▶ [Given data]
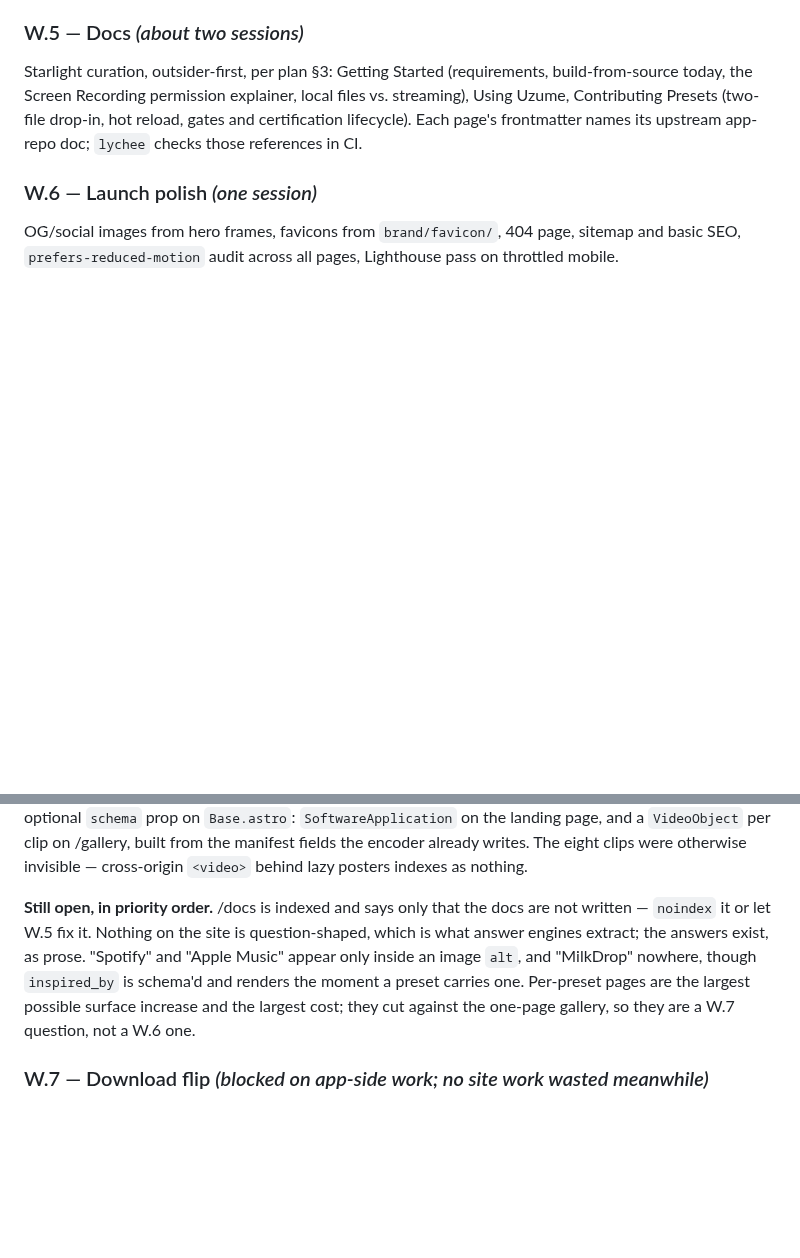
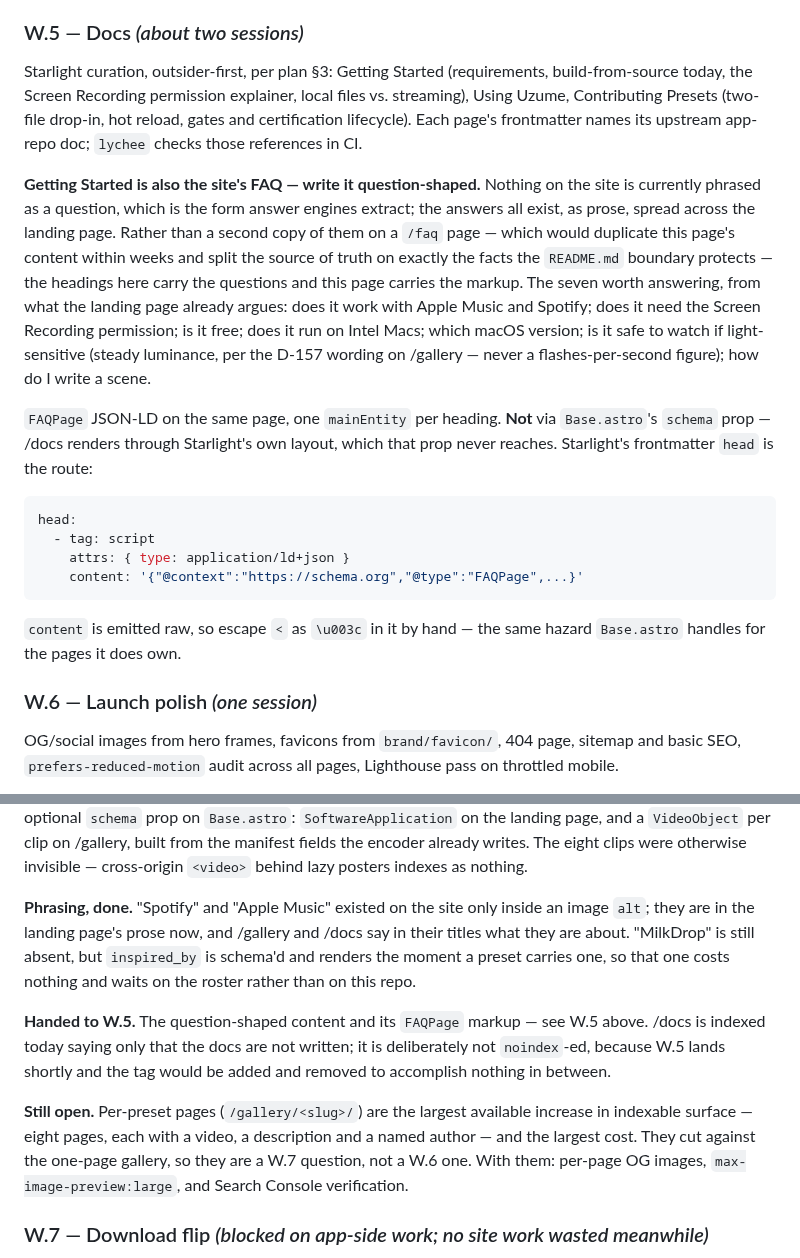
Before and after one commit to hoaxpoet/uzume-site, a Markdown page: docs/planning/WEBSITE_ROADMAP.md, 2 parts joined by grey strips. Rendered like a GitHub page; blank space fills up the shorter version.

Commit message:
[W.6] plan: the FAQ belongs to W.5, not to a page of its own
The question-shaped content answer engines extract is the same content W.5's
Getting Started page was already scheduled to write — requirements, the Screen
Recording explainer, local files against streaming. A /faq page would have been
a second copy of it within weeks, drifting on exactly the product facts the
README source-of-truth boundary exists to hold still. So the headings on that
page carry the questions and that page carries the markup; the seven questions
worth answering are named there so W.5 inherits them rather than re-deriving
them from the landing page's prose.

One trap written down with them: Base.astro's new `schema` prop cannot reach
/docs. Those pages render through Starlight's own layout, so the route is
Starlight's frontmatter `head`, whose `content` is emitted raw — the `</script>`
escape has to be done by hand there.

/docs is not being noindex-ed. W.5 lands shortly; the tag would go on and come
off again having accomplished nothing in between.

W.6's own notes now separate what is done from what is handed on, and the still
open list is per-preset pages plus the small launch-polish items that travel
with them.

Co-Authored-By: Claude Opus 5 <noreply@anthropic.com>

````diff
--- a/docs/planning/WEBSITE_ROADMAP.md
+++ b/docs/planning/WEBSITE_ROADMAP.md
@@ -713,6 +713,33 @@ the real fix.
 
 Starlight curation, outsider-first, per plan §3: Getting Started (requirements, build-from-source today, the Screen Recording permission explainer, local files vs. streaming), Using Uzume, Contributing Presets (two-file drop-in, hot reload, gates and certification lifecycle). Each page's frontmatter names its upstream app-repo doc; `lychee` checks those references in CI.
 
+**Getting Started is also the site's FAQ — write it question-shaped.** Nothing
+on the site is currently phrased as a question, which is the form answer engines
+extract; the answers all exist, as prose, spread across the landing page. Rather
+than a second copy of them on a `/faq` page — which would duplicate this page's
+content within weeks and split the source of truth on exactly the facts the
+`README.md` boundary protects — the headings here carry the questions and this
+page carries the markup. The seven worth answering, from what the landing page
+already argues: does it work with Apple Music and Spotify; does it need the
+Screen Recording permission; is it free; does it run on Intel Macs; which macOS
+version; is it safe to watch if light-sensitive (steady luminance, per the
+D-157 wording on /gallery — never a flashes-per-second figure); how do I write
+a scene.
+
+`FAQPage` JSON-LD on the same page, one `mainEntity` per heading. **Not** via
+`Base.astro`'s `schema` prop — /docs renders through Starlight's own layout,
+which that prop never reaches. Starlight's frontmatter `head` is the route:
+
+```yaml
+head:
+  - tag: script
+    attrs: { type: application/ld+json }
+    content: '{"@context":"https://schema.org","@type":"FAQPage",...}'
+```
+
+`content` is emitted raw, so escape `<` as `\u003c` in it by hand — the same
+hazard `Base.astro` handles for the pages it does own.
+
 ### W.6 — Launch polish *(one session)*
 
 OG/social images from hero frames, favicons from `brand/favicon/`, 404 page, sitemap and basic SEO, `prefers-reduced-motion` audit across all pages, Lighthouse pass on throttled mobile.
@@ -729,14 +756,22 @@ visualizer. JSON-LD renders through one optional `schema` prop on `Base.astro`:
 clips were otherwise invisible — cross-origin `<video>` behind lazy posters
 indexes as nothing.
 
-**Still open, in priority order.** /docs is indexed and says only that the docs
-are not written — `noindex` it or let W.5 fix it. Nothing on the site is
-question-shaped, which is what answer engines extract; the answers exist, as
-prose. "Spotify" and "Apple Music" appear only inside an image `alt`, and
-"MilkDrop" nowhere, though `inspired_by` is schema'd and renders the moment a
-preset carries one. Per-preset pages are the largest possible surface increase
-and the largest cost; they cut against the one-page gallery, so they are a W.7
-question, not a W.6 one.
+**Phrasing, done.** "Spotify" and "Apple Music" existed on the site only inside
+an image `alt`; they are in the landing page's prose now, and /gallery and /docs
+say in their titles what they are about. "MilkDrop" is still absent, but
+`inspired_by` is schema'd and renders the moment a preset carries one, so that
+one costs nothing and waits on the roster rather than on this repo.
+
+**Handed to W.5.** The question-shaped content and its `FAQPage` markup — see
+W.5 above. /docs is indexed today saying only that the docs are not written; it
+is deliberately not `noindex`-ed, because W.5 lands shortly and the tag would be
+added and removed to accomplish nothing in between.
+
+**Still open.** Per-preset pages (`/gallery/<slug>/`) are the largest available
+increase in indexable surface — eight pages, each with a video, a description
+and a named author — and the largest cost. They cut against the one-page
+gallery, so they are a W.7 question, not a W.6 one. With them: per-page OG
+images, `max-image-preview:large`, and Search Console verification.
 
 ### W.7 — Download flip *(blocked on app-side work; no site work wasted meanwhile)*
 
````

▶ [What is needed]
Please set the records down again exactly as written. The pictures should not be included.

▶ [Written answer]
Before and after one commit to hoaxpoet/uzume-site, a Markdown page: docs/planning/WEBSITE_ROADMAP.md, 2 parts joined by grey strips. Rendered like a GitHub page; blank space fills up the shorter version.

Commit message:
[W.6] plan: the FAQ belongs to W.5, not to a page of its own
The question-shaped content answer engines extract is the same content W.5's
Getting Started page was already scheduled to write — requirements, the Screen
Recording explainer, local files against streaming. A /faq page would have been
a second copy of it within weeks, drifting on exactly the product facts the
README source-of-truth boundary exists to hold still. So the headings on that
page carry the questions and that page carries the markup; the seven questions
worth answering are named there so W.5 inherits them rather than re-deriving
them from the landing page's prose.

One trap written down with them: Base.astro's new `schema` prop cannot reach
/docs. Those pages render through Starlight's own layout, so the route is
Starlight's frontmatter `head`, whose `content` is emitted raw — the `</script>`
escape has to be done by hand there.

/docs is not being noindex-ed. W.5 lands shortly; the tag would go on and come
off again having accomplished nothing in between.

W.6's own notes now separate what is done from what is handed on, and the still
open list is per-preset pages plus the small launch-polish items that travel
with them.

Co-Authored-By: Claude Opus 5 <noreply@anthropic.com>

````diff
--- a/docs/planning/WEBSITE_ROADMAP.md
+++ b/docs/planning/WEBSITE_ROADMAP.md
@@ -713,6 +713,33 @@ the real fix.
 
 Starlight curation, outsider-first, per plan §3: Getting Started (requirements, build-from-source today, the Screen Recording permission explainer, local files vs. streaming), Using Uzume, Contributing Presets (two-file drop-in, hot reload, gates and certification lifecycle). Each page's frontmatter names its upstream app-repo doc; `lychee` checks those references in CI.
 
+**Getting Started is also the site's FAQ — write it question-shaped.** Nothing
+on the site is currently phrased as a question, which is the form answer engines
+extract; the answers all exist, as prose, spread across the landing page. Rather
+than a second copy of them on a `/faq` page — which would duplicate this page's
+content within weeks and split the source of truth on exactly the facts the
+`README.md` boundary protects — the headings here carry the questions and this
+page carries the markup. The seven worth answering, from what the landing page
+already argues: does it work with Apple Music and Spotify; does it need the
+Screen Recording permission; is it free; does it run on Intel Macs; which macOS
+version; is it safe to watch if light-sensitive (steady luminance, per the
+D-157 wording on /gallery — never a flashes-per-second figure); how do I write
+a scene.
+
+`FAQPage` JSON-LD on the same page, one `mainEntity` per heading. **Not** via
+`Base.astro`'s `schema` prop — /docs renders through Starlight's own layout,
+which that prop never reaches. Starlight's frontmatter `head` is the route:
+
+```yaml
+head:
+  - tag: script
+    attrs: { type: application/ld+json }
+    content: '{"@context":"https://schema.org","@type":"FAQPage",...}'
+```
+
+`content` is emitted raw, so escape `<` as `\u003c` in it by hand — the same
+hazard `Base.astro` handles for the pages it does own.
+
 ### W.6 — Launch polish *(one session)*
 
 OG/social images from hero frames, favicons from `brand/favicon/`, 404 page, sitemap and basic SEO, `prefers-reduced-motion` audit across all pages, Lighthouse pass on throttled mobile.
@@ -729,14 +756,22 @@ visualizer. JSON-LD renders through one optional `schema` prop on `Base.astro`:
 clips were otherwise invisible — cross-origin `<video>` behind lazy posters
 indexes as nothing.
 
-**Still open, in priority order.** /docs is indexed and says only that the docs
-are not written — `noindex` it or let W.5 fix it. Nothing on the site is
-question-shaped, which is what answer engines extract; the answers exist, as
-prose. "Spotify" and "Apple Music" appear only inside an image `alt`, and
-"MilkDrop" nowhere, though `inspired_by` is schema'd and renders the moment a
-preset carries one. Per-preset pages are the largest possible surface increase
-and the largest cost; they cut against the one-page gallery, so they are a W.7
-question, not a W.6 one.
+**Phrasing, done.** "Spotify" and "Apple Music" existed on the site only inside
+an image `alt`; they are in the landing page's prose now, and /gallery and /docs
+say in their titles what they are about. "MilkDrop" is still absent, but
+`inspired_by` is schema'd and renders the moment a preset carries one, so that
+one costs nothing and waits on the roster rather than on this repo.
+
+**Handed to W.5.** The question-shaped content and its `FAQPage` markup — see
+W.5 above. /docs is indexed today saying only that the docs are not written; it
+is deliberately not `noindex`-ed, because W.5 lands shortly and the tag would be
+added and removed to accomplish nothing in between.
+
+**Still open.** Per-preset pages (`/gallery/<slug>/`) are the largest available
+increase in indexable surface — eight pages, each with a video, a description
+and a named author — and the largest cost. They cut against the one-page
+gallery, so they are a W.7 question, not a W.6 one. With them: per-page OG
+images, `max-image-preview:large`, and Search Console verification.
 
 ### W.7 — Download flip *(blocked on app-side work; no site work wasted meanwhile)*
 
````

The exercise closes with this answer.